(Available data)

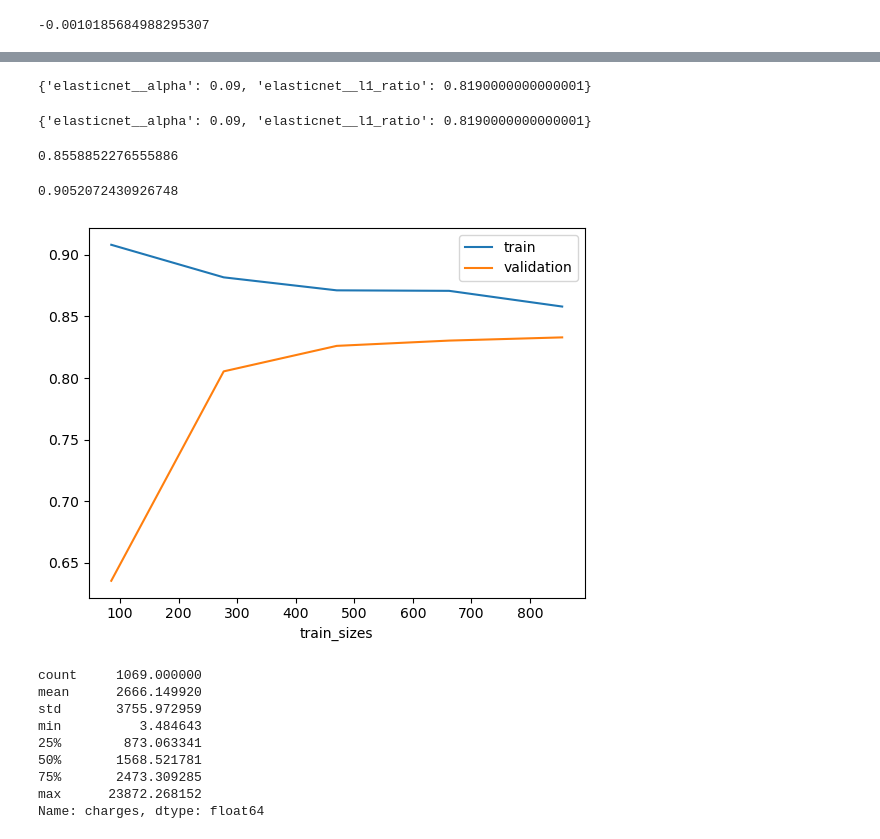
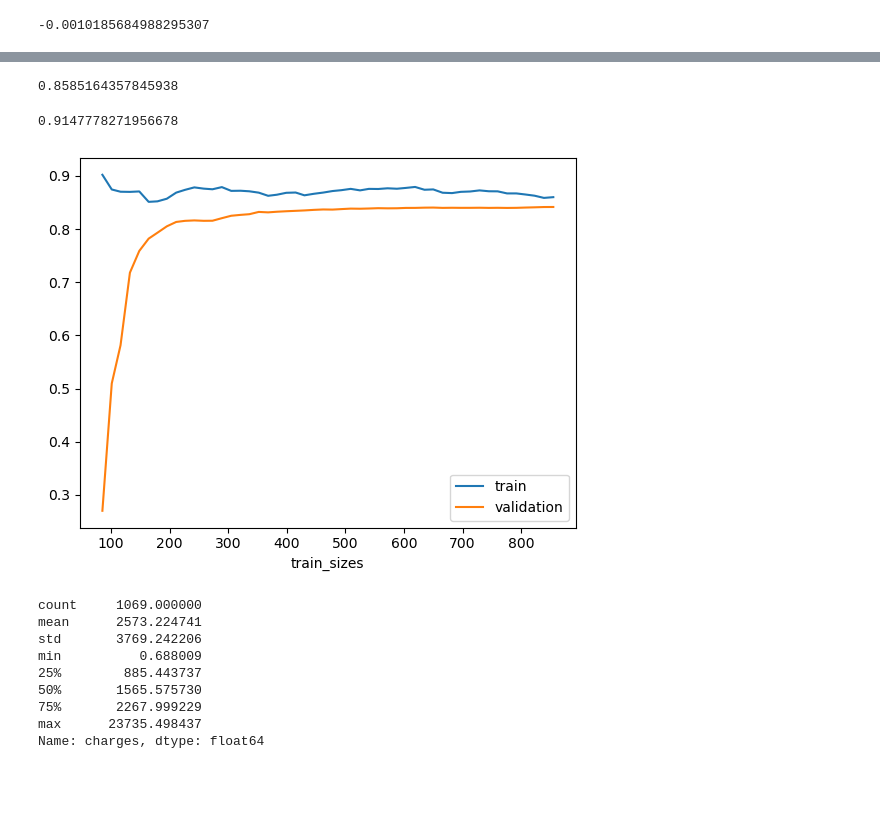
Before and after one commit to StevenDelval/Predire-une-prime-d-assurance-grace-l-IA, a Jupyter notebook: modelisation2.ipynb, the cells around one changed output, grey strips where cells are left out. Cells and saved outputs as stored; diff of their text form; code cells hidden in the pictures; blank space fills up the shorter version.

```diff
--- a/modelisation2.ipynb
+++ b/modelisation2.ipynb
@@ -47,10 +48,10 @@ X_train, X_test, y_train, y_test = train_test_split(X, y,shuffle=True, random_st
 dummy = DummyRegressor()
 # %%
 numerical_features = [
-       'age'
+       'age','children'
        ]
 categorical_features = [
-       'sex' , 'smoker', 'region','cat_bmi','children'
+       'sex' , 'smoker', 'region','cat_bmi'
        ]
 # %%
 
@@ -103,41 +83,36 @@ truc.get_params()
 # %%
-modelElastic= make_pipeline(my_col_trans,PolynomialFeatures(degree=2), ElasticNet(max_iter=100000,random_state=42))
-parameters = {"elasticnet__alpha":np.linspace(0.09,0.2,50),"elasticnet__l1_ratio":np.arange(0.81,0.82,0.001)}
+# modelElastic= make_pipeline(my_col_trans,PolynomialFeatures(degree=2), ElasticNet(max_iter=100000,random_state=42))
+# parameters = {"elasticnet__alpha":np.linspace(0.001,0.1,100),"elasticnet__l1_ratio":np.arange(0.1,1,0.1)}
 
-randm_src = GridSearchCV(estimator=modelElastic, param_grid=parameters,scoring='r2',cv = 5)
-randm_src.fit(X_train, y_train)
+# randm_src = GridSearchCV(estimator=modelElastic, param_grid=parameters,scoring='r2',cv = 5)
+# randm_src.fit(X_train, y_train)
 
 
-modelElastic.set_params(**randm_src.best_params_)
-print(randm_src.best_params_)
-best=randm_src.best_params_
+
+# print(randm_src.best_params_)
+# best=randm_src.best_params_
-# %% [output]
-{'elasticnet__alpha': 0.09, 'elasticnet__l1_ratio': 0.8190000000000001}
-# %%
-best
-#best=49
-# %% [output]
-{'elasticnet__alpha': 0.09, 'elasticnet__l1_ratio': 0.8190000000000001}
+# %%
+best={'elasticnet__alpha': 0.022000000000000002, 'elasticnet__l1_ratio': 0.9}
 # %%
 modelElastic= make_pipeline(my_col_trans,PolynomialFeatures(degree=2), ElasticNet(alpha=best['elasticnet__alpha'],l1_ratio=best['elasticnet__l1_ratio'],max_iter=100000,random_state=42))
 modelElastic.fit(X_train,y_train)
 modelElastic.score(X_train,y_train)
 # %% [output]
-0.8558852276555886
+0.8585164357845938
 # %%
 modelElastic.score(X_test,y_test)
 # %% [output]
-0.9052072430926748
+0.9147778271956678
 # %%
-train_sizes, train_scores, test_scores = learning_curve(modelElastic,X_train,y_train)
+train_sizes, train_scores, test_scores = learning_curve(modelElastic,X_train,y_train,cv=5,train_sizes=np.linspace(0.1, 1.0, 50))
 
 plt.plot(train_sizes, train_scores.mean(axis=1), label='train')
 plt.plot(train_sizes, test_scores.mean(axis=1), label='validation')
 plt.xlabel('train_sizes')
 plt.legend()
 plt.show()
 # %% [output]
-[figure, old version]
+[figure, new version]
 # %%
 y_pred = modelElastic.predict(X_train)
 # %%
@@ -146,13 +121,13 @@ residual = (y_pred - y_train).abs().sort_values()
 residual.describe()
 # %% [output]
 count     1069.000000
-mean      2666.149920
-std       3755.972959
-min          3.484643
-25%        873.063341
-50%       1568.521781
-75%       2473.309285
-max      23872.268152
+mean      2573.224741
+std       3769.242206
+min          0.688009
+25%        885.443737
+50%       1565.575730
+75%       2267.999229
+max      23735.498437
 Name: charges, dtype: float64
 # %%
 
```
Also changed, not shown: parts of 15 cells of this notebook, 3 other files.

(End Available data)

## Prompt
Copy each line from the entries above that has the word "mean" in it.

## Solution
 plt.plot(train_sizes, train_scores.mean(axis=1), label='train')
 plt.plot(train_sizes, test_scores.mean(axis=1), label='validation')
-mean      2666.149920
+mean      2573.224741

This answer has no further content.